Reproduce every entry below precisely; do not include the pictures.

-------- Provided records --------

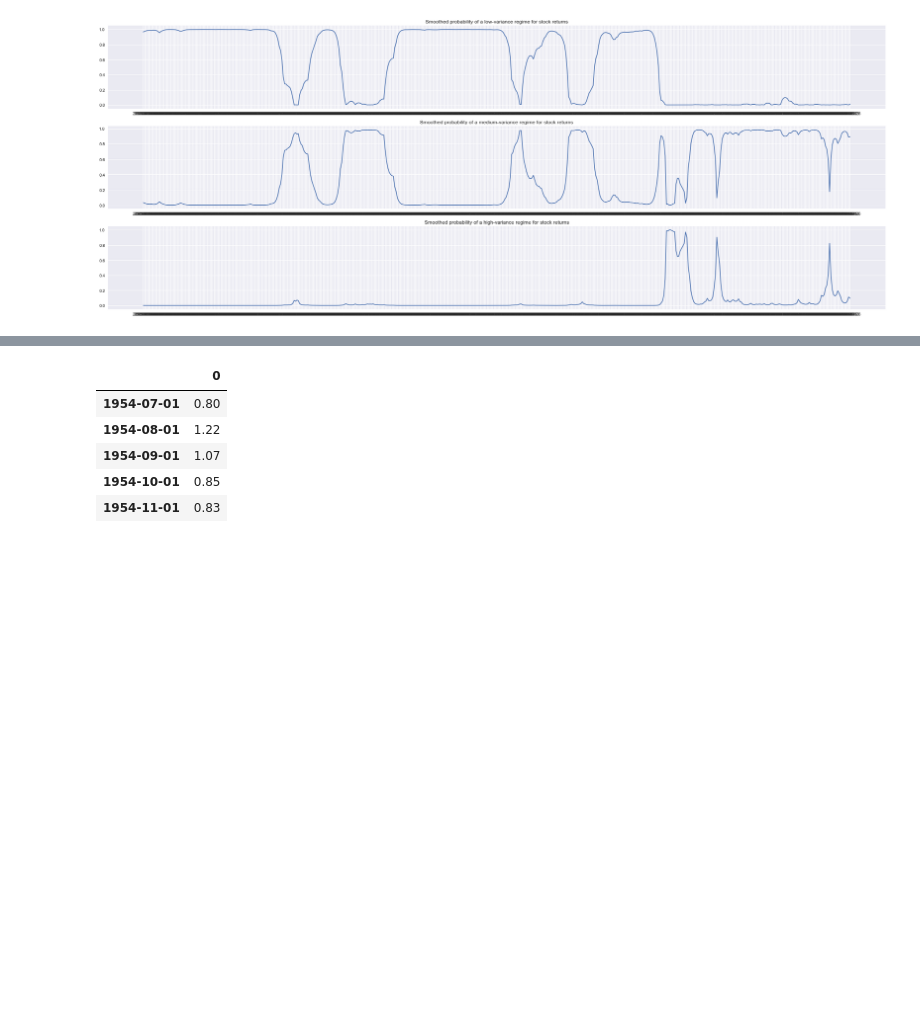
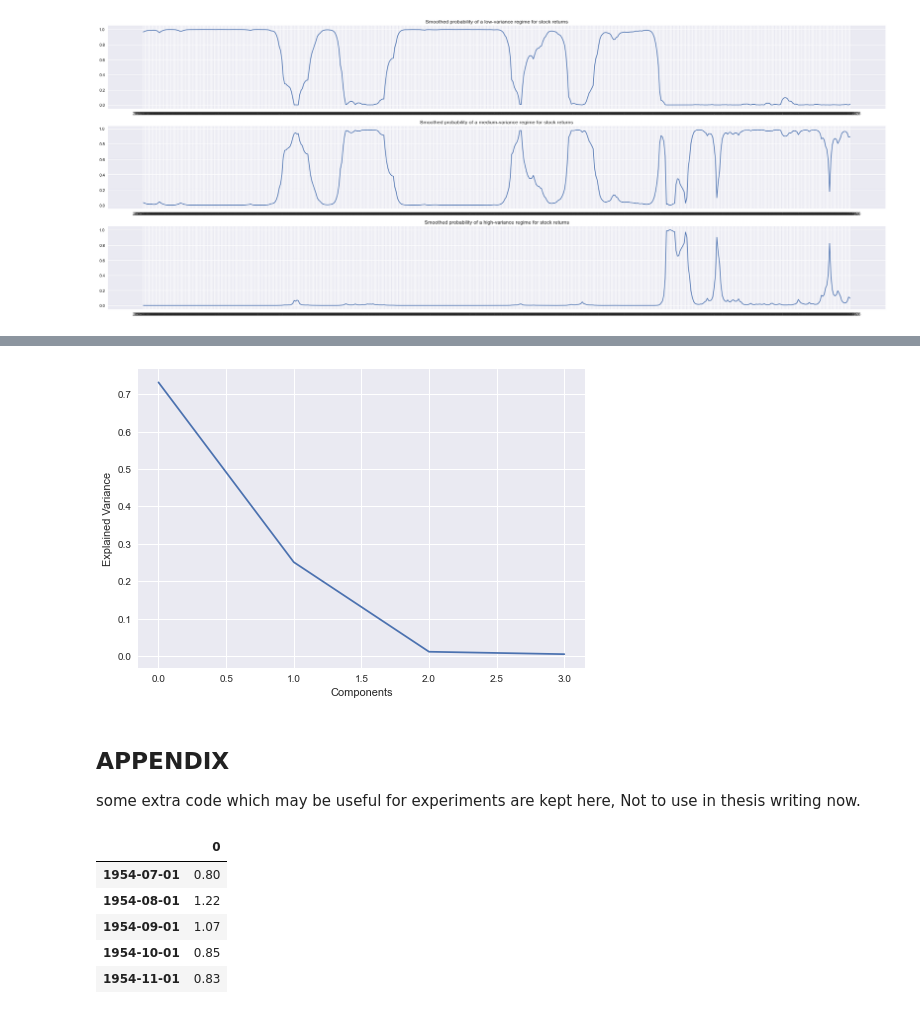
Before and after one commit to krishxx/wqumscfin, a Jupyter notebook: src/MScFE_Capstone.ipynb, the cells around one changed output, grey strips where cells are left out. Drawn from its saved outputs; the diff is of its cells as text; code cells hidden in the pictures; blank space fills up the shorter version.

```diff
--- a/src/MScFE_Capstone.ipynb
+++ b/src/MScFE_Capstone.ipynb
@@ -414,3 +470,13 @@ some extra code which may be useful for experiments are kept here, Not to use in
+# %%
+plt.plot(pca.explained_variance_ratio_)
+plt.ylabel('Explained Variance')
+plt.xlabel('Components')
+plt.show()
+# %% [output]
+[figure, added]
+# %% [markdown]
+## APPENDIX
+some extra code which may be useful for experiments are kept here, Not to use in thesis writing now.
 # %%
 from fredapi import Fred
 # FRED API key
```
Also changed, not shown: parts of 56 cells of this notebook.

--------

**Result:**
Before and after one commit to krishxx/wqumscfin, a Jupyter notebook: src/MScFE_Capstone.ipynb, the cells around one changed output, grey strips where cells are left out. Drawn from its saved outputs; the diff is of its cells as text; code cells hidden in the pictures; blank space fills up the shorter version.

```diff
--- a/src/MScFE_Capstone.ipynb
+++ b/src/MScFE_Capstone.ipynb
@@ -414,3 +470,13 @@ some extra code which may be useful for experiments are kept here, Not to use in
+# %%
+plt.plot(pca.explained_variance_ratio_)
+plt.ylabel('Explained Variance')
+plt.xlabel('Components')
+plt.show()
+# %% [output]
+[figure, added]
+# %% [markdown]
+## APPENDIX
+some extra code which may be useful for experiments are kept here, Not to use in thesis writing now.
 # %%
 from fredapi import Fred
 # FRED API key
```
Also changed, not shown: parts of 56 cells of this notebook.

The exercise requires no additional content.